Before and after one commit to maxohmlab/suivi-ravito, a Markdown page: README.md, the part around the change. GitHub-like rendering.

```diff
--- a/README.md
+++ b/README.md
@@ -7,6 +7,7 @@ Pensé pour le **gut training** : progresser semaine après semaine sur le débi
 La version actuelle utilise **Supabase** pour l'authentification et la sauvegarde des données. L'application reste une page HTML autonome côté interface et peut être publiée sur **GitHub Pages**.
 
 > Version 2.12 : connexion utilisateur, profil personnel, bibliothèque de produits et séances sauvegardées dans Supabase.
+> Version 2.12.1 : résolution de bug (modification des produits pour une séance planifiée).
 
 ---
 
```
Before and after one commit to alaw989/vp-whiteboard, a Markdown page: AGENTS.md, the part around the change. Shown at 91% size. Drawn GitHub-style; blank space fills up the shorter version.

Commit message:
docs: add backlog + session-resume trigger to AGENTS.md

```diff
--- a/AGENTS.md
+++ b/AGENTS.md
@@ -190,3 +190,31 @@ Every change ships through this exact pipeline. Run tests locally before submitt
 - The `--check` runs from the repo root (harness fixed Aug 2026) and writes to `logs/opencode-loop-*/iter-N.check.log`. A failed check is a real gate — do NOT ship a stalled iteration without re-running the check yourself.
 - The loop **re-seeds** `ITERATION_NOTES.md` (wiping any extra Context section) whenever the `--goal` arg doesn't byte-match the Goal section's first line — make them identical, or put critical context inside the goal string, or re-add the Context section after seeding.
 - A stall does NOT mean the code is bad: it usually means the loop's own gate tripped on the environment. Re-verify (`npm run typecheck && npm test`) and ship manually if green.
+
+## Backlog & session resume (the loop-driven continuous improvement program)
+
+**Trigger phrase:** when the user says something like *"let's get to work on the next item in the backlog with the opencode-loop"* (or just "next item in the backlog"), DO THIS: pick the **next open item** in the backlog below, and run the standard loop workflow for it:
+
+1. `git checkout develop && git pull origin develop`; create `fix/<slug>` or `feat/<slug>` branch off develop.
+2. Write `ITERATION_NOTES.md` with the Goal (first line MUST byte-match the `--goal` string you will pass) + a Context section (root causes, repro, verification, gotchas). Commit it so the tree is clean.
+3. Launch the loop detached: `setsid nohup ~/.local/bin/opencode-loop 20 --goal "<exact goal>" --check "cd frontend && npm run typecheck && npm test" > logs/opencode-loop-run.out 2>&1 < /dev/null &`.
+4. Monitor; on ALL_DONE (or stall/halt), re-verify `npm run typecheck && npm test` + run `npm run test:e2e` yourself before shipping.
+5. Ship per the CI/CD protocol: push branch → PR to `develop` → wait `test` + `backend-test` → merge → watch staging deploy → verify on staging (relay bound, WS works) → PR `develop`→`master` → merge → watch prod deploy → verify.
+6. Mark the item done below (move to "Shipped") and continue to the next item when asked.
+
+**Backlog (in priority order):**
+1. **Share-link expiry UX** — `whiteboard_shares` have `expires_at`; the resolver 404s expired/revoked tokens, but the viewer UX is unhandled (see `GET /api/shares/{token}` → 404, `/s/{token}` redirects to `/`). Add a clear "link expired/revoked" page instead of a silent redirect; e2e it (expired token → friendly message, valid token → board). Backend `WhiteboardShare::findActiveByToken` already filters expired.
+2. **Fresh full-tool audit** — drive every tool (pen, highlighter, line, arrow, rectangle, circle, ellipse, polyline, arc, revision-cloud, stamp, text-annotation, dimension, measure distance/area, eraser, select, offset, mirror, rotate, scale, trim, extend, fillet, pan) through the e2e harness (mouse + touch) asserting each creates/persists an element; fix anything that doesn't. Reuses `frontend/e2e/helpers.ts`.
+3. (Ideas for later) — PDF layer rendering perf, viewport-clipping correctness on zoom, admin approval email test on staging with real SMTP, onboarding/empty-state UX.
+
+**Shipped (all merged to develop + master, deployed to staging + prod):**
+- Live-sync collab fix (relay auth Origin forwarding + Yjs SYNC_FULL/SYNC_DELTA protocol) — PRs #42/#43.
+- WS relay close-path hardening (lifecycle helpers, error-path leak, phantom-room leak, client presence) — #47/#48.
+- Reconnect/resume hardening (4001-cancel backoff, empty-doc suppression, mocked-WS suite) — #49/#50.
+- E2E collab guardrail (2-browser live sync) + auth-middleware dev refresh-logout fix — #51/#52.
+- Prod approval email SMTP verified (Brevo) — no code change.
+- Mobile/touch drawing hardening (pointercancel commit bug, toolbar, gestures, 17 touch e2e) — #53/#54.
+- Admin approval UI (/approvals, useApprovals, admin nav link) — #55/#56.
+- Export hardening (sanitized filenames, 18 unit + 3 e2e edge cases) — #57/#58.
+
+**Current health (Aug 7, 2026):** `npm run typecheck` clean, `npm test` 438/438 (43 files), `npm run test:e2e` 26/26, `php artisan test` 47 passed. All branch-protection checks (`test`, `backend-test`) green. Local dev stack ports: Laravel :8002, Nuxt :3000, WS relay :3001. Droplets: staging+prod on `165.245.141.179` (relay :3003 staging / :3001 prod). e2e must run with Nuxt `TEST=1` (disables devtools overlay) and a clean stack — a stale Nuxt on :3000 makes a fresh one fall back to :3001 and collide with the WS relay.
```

→ **Work order**
An exact copy of every record is required here.

→ **Answer to this exercise**
Before and after one commit to maxohmlab/suivi-ravito, a Markdown page: README.md, the part around the change. GitHub-like rendering.

```diff
--- a/README.md
+++ b/README.md
@@ -7,6 +7,7 @@ Pensé pour le **gut training** : progresser semaine après semaine sur le débi
 La version actuelle utilise **Supabase** pour l'authentification et la sauvegarde des données. L'application reste une page HTML autonome côté interface et peut être publiée sur **GitHub Pages**.
 
 > Version 2.12 : connexion utilisateur, profil personnel, bibliothèque de produits et séances sauvegardées dans Supabase.
+> Version 2.12.1 : résolution de bug (modification des produits pour une séance planifiée).
 
 ---
 
```
Before and after one commit to alaw989/vp-whiteboard, a Markdown page: AGENTS.md, the part around the change. Shown at 91% size. Drawn GitHub-style; blank space fills up the shorter version.

Commit message:
docs: add backlog + session-resume trigger to AGENTS.md

```diff
--- a/AGENTS.md
+++ b/AGENTS.md
@@ -190,3 +190,31 @@ Every change ships through this exact pipeline. Run tests locally before submitt
 - The `--check` runs from the repo root (harness fixed Aug 2026) and writes to `logs/opencode-loop-*/iter-N.check.log`. A failed check is a real gate — do NOT ship a stalled iteration without re-running the check yourself.
 - The loop **re-seeds** `ITERATION_NOTES.md` (wiping any extra Context section) whenever the `--goal` arg doesn't byte-match the Goal section's first line — make them identical, or put critical context inside the goal string, or re-add the Context section after seeding.
 - A stall does NOT mean the code is bad: it usually means the loop's own gate tripped on the environment. Re-verify (`npm run typecheck && npm test`) and ship manually if green.
+
+## Backlog & session resume (the loop-driven continuous improvement program)
+
+**Trigger phrase:** when the user says something like *"let's get to work on the next item in the backlog with the opencode-loop"* (or just "next item in the backlog"), DO THIS: pick the **next open item** in the backlog below, and run the standard loop workflow for it:
+
+1. `git checkout develop && git pull origin develop`; create `fix/<slug>` or `feat/<slug>` branch off develop.
+2. Write `ITERATION_NOTES.md` with the Goal (first line MUST byte-match the `--goal` string you will pass) + a Context section (root causes, repro, verification, gotchas). Commit it so the tree is clean.
+3. Launch the loop detached: `setsid nohup ~/.local/bin/opencode-loop 20 --goal "<exact goal>" --check "cd frontend && npm run typecheck && npm test" > logs/opencode-loop-run.out 2>&1 < /dev/null &`.
+4. Monitor; on ALL_DONE (or stall/halt), re-verify `npm run typecheck && npm test` + run `npm run test:e2e` yourself before shipping.
+5. Ship per the CI/CD protocol: push branch → PR to `develop` → wait `test` + `backend-test` → merge → watch staging deploy → verify on staging (relay bound, WS works) → PR `develop`→`master` → merge → watch prod deploy → verify.
+6. Mark the item done below (move to "Shipped") and continue to the next item when asked.
+
+**Backlog (in priority order):**
+1. **Share-link expiry UX** — `whiteboard_shares` have `expires_at`; the resolver 404s expired/revoked tokens, but the viewer UX is unhandled (see `GET /api/shares/{token}` → 404, `/s/{token}` redirects to `/`). Add a clear "link expired/revoked" page instead of a silent redirect; e2e it (expired token → friendly message, valid token → board). Backend `WhiteboardShare::findActiveByToken` already filters expired.
+2. **Fresh full-tool audit** — drive every tool (pen, highlighter, line, arrow, rectangle, circle, ellipse, polyline, arc, revision-cloud, stamp, text-annotation, dimension, measure distance/area, eraser, select, offset, mirror, rotate, scale, trim, extend, fillet, pan) through the e2e harness (mouse + touch) asserting each creates/persists an element; fix anything that doesn't. Reuses `frontend/e2e/helpers.ts`.
+3. (Ideas for later) — PDF layer rendering perf, viewport-clipping correctness on zoom, admin approval email test on staging with real SMTP, onboarding/empty-state UX.
+
+**Shipped (all merged to develop + master, deployed to staging + prod):**
+- Live-sync collab fix (relay auth Origin forwarding + Yjs SYNC_FULL/SYNC_DELTA protocol) — PRs #42/#43.
+- WS relay close-path hardening (lifecycle helpers, error-path leak, phantom-room leak, client presence) — #47/#48.
+- Reconnect/resume hardening (4001-cancel backoff, empty-doc suppression, mocked-WS suite) — #49/#50.
+- E2E collab guardrail (2-browser live sync) + auth-middleware dev refresh-logout fix — #51/#52.
+- Prod approval email SMTP verified (Brevo) — no code change.
+- Mobile/touch drawing hardening (pointercancel commit bug, toolbar, gestures, 17 touch e2e) — #53/#54.
+- Admin approval UI (/approvals, useApprovals, admin nav link) — #55/#56.
+- Export hardening (sanitized filenames, 18 unit + 3 e2e edge cases) — #57/#58.
+
+**Current health (Aug 7, 2026):** `npm run typecheck` clean, `npm test` 438/438 (43 files), `npm run test:e2e` 26/26, `php artisan test` 47 passed. All branch-protection checks (`test`, `backend-test`) green. Local dev stack ports: Laravel :8002, Nuxt :3000, WS relay :3001. Droplets: staging+prod on `165.245.141.179` (relay :3003 staging / :3001 prod). e2e must run with Nuxt `TEST=1` (disables devtools overlay) and a clean stack — a stale Nuxt on :3000 makes a fresh one fall back to :3001 and collide with the WS relay.
```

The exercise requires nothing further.